PROBLEM REQUIREMENTS: Go through the data and report how many lines include the word "this", giving only the number.

....

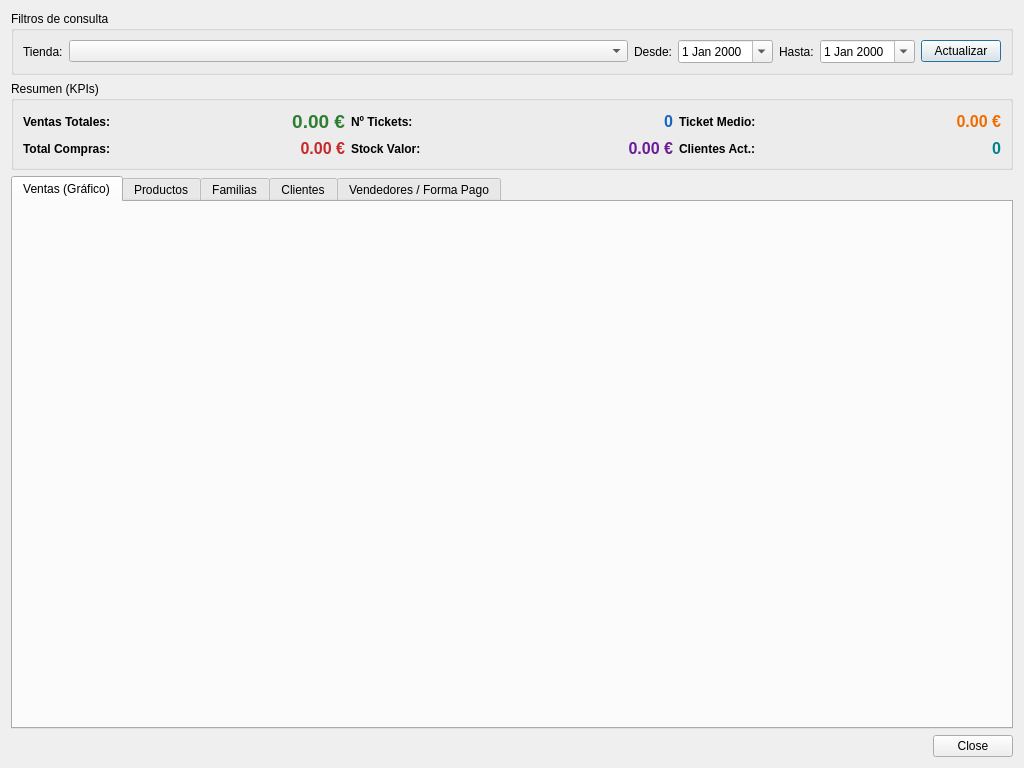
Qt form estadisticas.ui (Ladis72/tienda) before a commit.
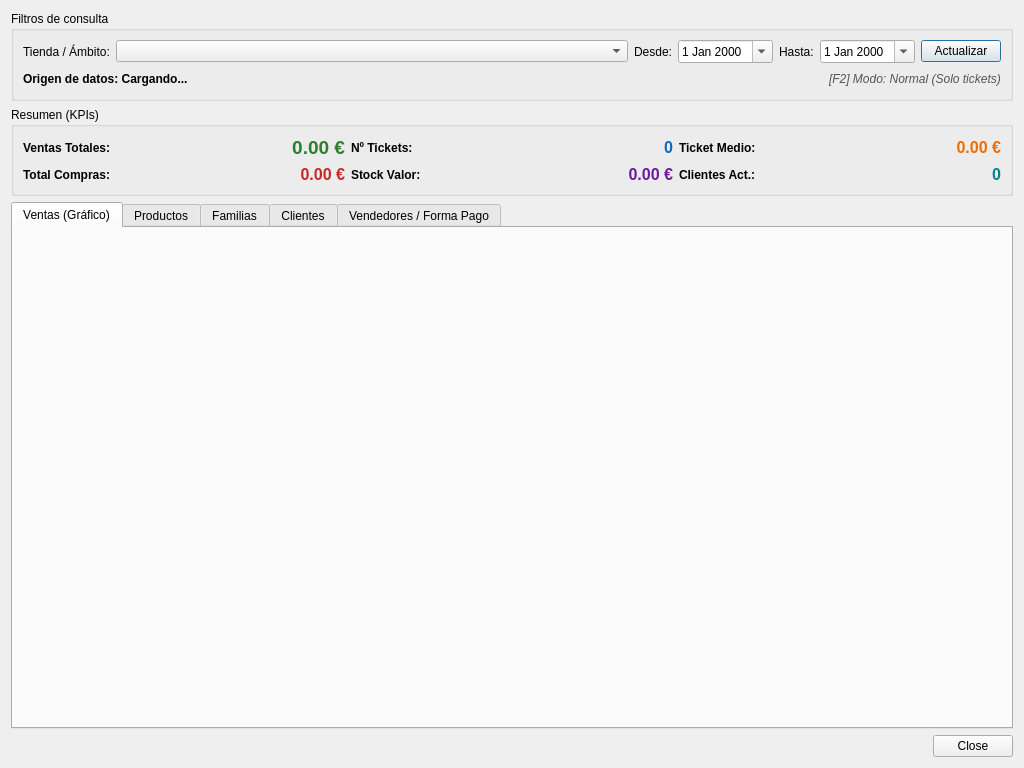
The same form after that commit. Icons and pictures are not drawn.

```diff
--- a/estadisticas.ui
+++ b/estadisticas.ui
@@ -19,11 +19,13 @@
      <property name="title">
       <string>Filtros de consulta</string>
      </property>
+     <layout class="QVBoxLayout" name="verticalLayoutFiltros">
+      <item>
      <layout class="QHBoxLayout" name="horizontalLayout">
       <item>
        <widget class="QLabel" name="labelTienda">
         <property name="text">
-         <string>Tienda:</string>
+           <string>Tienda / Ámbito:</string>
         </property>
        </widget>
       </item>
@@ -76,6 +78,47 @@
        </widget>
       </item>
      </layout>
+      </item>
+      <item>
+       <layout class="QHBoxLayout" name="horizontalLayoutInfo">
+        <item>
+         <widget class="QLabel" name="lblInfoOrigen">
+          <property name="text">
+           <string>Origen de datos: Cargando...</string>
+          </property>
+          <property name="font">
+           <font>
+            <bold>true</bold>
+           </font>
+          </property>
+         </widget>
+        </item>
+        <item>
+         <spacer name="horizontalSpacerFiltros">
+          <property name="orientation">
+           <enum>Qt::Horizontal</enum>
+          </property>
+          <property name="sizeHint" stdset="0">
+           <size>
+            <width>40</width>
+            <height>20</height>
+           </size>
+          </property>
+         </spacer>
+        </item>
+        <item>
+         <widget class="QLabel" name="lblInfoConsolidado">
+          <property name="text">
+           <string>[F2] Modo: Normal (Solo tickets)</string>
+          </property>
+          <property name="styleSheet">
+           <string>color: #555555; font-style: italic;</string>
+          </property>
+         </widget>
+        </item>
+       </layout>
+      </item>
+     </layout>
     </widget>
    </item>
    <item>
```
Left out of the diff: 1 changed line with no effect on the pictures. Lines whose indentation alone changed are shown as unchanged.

....

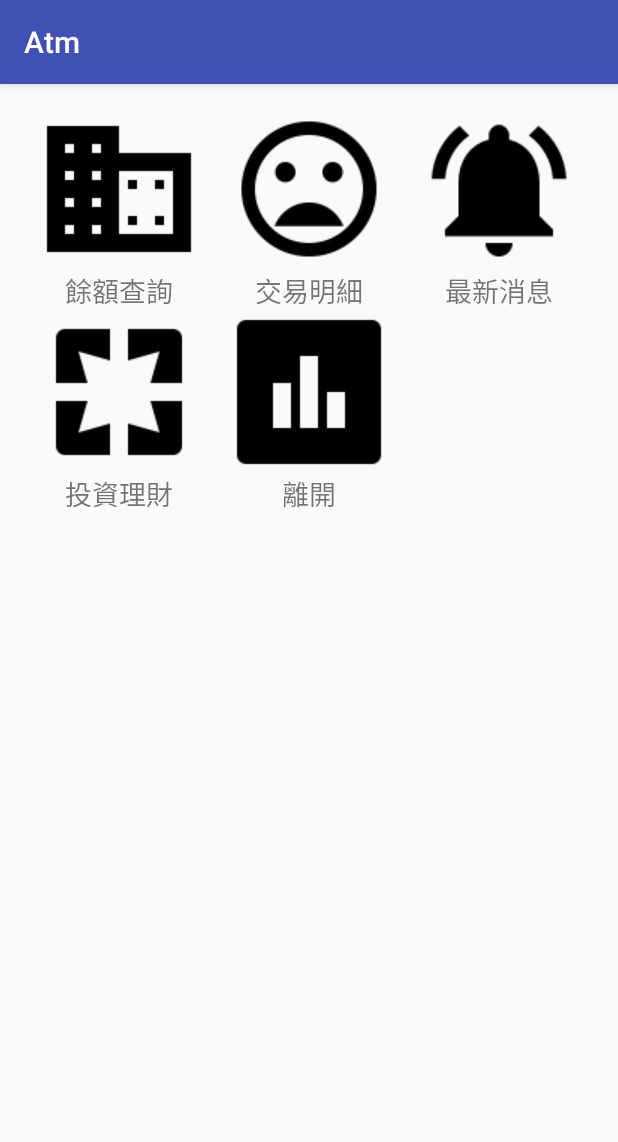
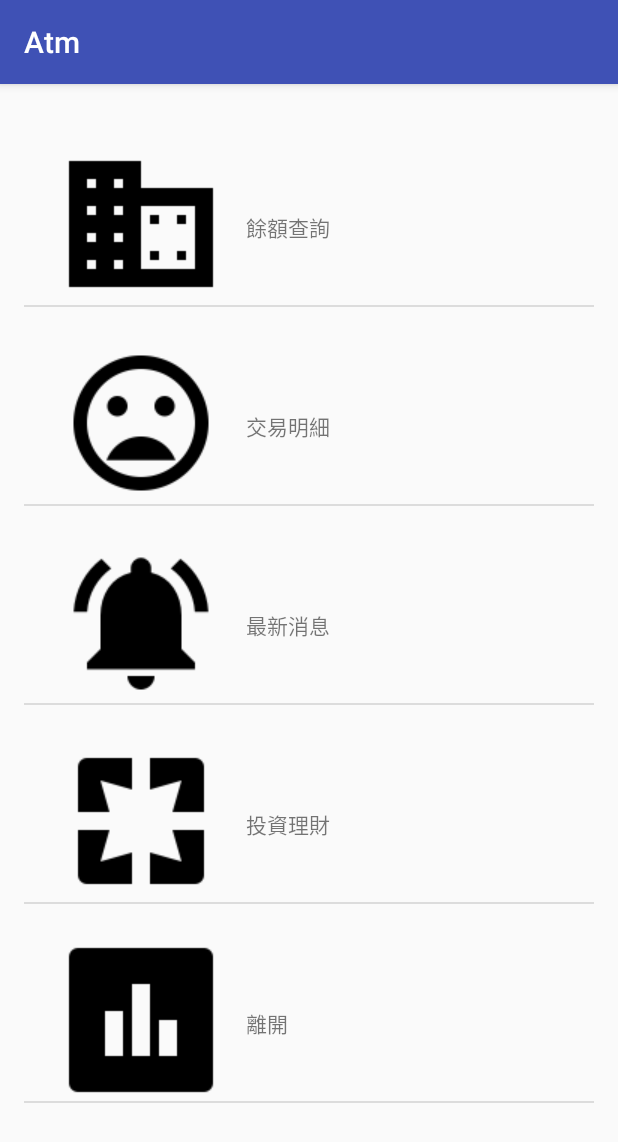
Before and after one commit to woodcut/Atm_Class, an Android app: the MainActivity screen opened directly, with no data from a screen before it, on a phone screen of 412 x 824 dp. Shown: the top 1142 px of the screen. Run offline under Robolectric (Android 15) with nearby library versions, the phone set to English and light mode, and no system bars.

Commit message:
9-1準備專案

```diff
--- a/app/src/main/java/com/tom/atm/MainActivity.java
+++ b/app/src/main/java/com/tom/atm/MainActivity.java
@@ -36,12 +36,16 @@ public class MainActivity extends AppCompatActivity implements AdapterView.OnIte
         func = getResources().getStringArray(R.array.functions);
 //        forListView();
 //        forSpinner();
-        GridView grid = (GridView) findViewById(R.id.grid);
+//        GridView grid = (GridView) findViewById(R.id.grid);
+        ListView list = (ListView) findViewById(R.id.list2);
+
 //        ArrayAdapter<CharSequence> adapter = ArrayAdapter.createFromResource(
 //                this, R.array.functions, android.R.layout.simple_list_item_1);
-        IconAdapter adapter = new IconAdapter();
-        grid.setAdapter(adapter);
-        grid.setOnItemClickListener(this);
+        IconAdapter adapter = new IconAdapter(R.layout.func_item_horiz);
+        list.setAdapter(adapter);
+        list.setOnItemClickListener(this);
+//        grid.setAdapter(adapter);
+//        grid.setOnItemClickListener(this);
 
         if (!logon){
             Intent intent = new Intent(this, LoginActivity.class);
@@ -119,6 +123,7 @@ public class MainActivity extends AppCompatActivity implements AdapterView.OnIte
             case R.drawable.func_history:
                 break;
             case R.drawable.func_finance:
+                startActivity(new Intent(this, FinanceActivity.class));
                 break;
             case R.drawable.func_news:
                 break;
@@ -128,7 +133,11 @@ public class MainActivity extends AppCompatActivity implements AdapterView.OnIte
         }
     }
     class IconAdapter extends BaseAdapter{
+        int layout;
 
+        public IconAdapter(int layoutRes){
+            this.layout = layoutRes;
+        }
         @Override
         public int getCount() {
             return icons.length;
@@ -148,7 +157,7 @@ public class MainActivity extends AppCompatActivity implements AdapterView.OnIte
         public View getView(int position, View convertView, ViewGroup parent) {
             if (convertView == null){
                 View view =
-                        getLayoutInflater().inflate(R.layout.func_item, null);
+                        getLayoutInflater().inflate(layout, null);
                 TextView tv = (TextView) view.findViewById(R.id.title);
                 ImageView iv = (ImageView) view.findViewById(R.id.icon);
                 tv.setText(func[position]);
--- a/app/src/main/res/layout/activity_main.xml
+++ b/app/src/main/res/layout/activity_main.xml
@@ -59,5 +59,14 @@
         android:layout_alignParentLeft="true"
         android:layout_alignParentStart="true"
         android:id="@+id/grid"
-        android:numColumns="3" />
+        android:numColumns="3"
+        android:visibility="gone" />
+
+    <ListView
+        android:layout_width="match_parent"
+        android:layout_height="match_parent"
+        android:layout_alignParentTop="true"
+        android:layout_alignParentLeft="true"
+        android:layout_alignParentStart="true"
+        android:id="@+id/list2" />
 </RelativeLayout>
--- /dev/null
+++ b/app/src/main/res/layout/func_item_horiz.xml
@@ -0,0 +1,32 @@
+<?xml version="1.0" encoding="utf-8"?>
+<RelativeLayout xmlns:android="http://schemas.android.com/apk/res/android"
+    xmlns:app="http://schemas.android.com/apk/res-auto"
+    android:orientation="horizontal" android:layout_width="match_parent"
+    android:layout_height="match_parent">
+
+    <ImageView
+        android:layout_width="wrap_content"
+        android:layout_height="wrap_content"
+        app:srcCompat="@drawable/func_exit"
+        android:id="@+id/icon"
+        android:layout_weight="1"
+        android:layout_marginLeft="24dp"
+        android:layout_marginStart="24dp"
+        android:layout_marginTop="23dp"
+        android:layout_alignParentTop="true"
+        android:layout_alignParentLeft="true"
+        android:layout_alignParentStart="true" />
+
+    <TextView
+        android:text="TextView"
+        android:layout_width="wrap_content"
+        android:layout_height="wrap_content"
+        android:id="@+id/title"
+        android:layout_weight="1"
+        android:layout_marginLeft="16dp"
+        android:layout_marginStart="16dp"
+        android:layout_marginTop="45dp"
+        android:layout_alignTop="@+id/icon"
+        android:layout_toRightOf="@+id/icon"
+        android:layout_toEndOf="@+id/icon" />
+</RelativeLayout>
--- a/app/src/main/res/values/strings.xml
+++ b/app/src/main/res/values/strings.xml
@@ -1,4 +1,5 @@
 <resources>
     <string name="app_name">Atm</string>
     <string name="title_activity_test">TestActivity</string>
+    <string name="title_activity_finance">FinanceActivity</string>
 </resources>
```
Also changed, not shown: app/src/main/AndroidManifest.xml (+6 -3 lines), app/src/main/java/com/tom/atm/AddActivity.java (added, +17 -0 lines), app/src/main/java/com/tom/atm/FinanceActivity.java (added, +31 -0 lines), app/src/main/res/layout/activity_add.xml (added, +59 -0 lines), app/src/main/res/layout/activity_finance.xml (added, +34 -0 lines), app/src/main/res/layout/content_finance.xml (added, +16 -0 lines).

....

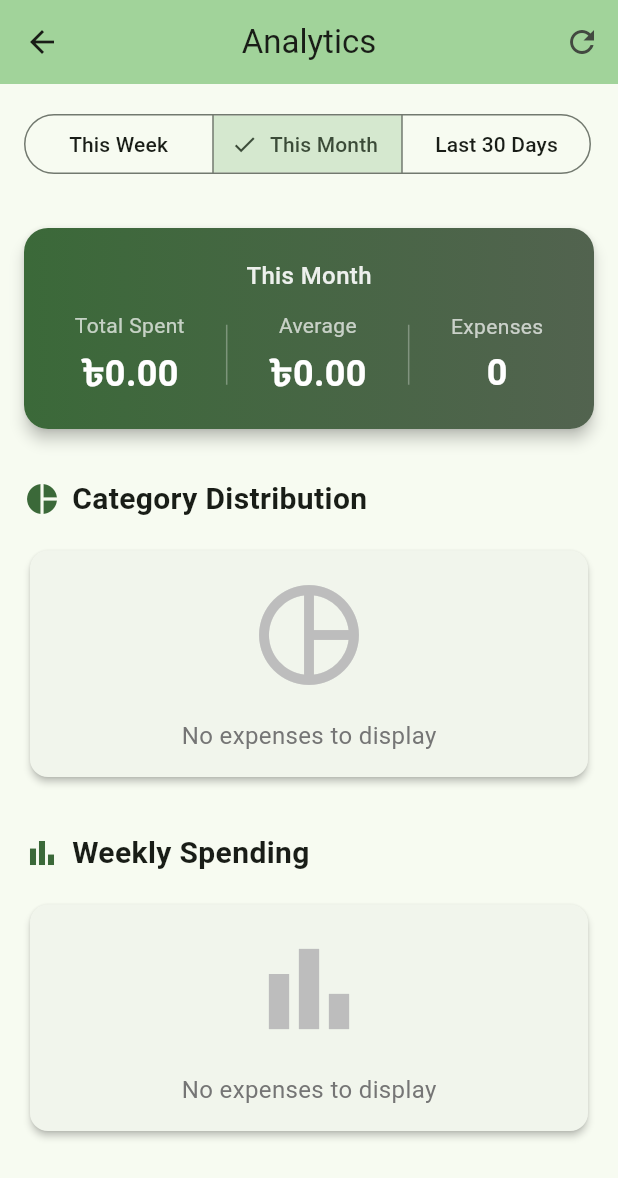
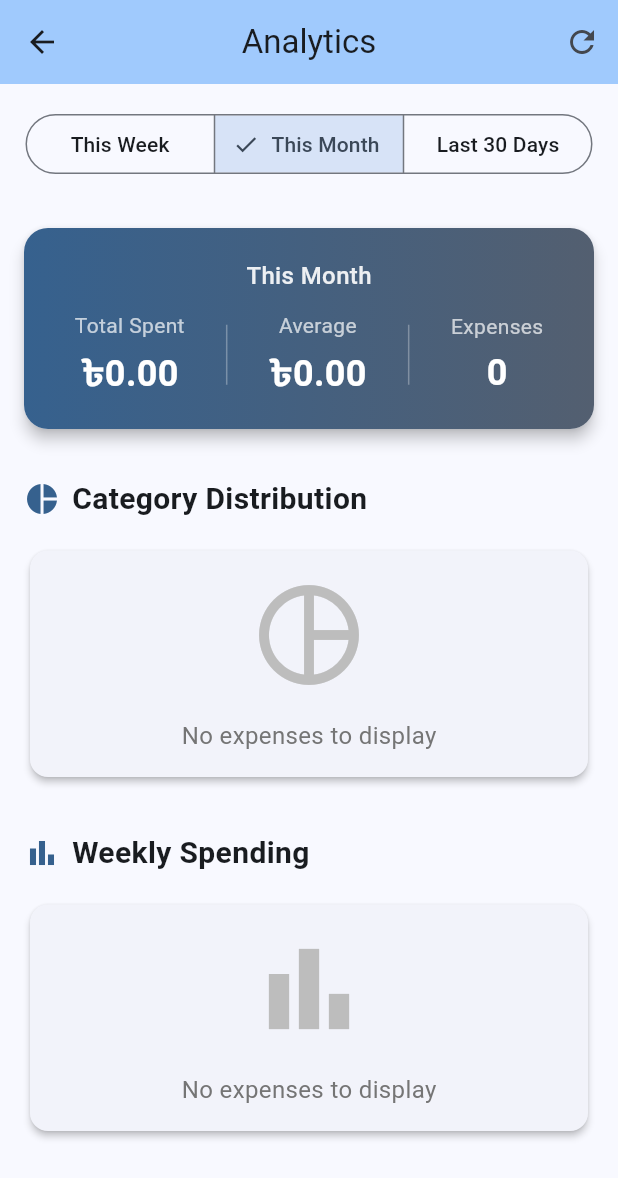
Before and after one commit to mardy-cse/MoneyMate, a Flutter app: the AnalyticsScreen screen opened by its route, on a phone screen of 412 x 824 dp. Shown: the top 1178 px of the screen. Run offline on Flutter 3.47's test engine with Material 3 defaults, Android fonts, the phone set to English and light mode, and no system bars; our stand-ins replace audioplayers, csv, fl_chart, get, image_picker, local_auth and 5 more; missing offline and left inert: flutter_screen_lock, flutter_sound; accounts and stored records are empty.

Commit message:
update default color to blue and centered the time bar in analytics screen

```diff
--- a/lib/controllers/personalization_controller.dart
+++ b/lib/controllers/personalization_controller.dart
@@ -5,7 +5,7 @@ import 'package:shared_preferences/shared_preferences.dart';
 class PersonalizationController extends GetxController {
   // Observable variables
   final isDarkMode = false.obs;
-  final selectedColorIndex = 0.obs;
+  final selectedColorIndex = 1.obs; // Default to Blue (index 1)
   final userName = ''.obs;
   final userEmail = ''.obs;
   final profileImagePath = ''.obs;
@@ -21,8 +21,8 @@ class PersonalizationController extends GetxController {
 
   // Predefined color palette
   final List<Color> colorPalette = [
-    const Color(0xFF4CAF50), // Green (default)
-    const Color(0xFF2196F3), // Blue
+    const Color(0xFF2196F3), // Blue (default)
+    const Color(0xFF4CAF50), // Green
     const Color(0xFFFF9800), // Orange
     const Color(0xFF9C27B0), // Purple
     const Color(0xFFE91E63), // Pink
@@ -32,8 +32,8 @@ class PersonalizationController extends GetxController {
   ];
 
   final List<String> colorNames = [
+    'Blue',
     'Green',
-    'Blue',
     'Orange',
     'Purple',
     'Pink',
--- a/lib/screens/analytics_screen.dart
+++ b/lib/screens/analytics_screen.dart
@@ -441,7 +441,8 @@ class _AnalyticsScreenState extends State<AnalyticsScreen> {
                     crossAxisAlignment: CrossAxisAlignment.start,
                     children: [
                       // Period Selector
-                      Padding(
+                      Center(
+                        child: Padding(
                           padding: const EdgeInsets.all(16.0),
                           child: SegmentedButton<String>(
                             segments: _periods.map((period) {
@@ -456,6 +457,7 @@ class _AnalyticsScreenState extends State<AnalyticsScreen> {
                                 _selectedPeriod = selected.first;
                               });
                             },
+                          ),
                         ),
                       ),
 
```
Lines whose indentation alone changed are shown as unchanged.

....

ANSWER TO THE EXERCISE: 7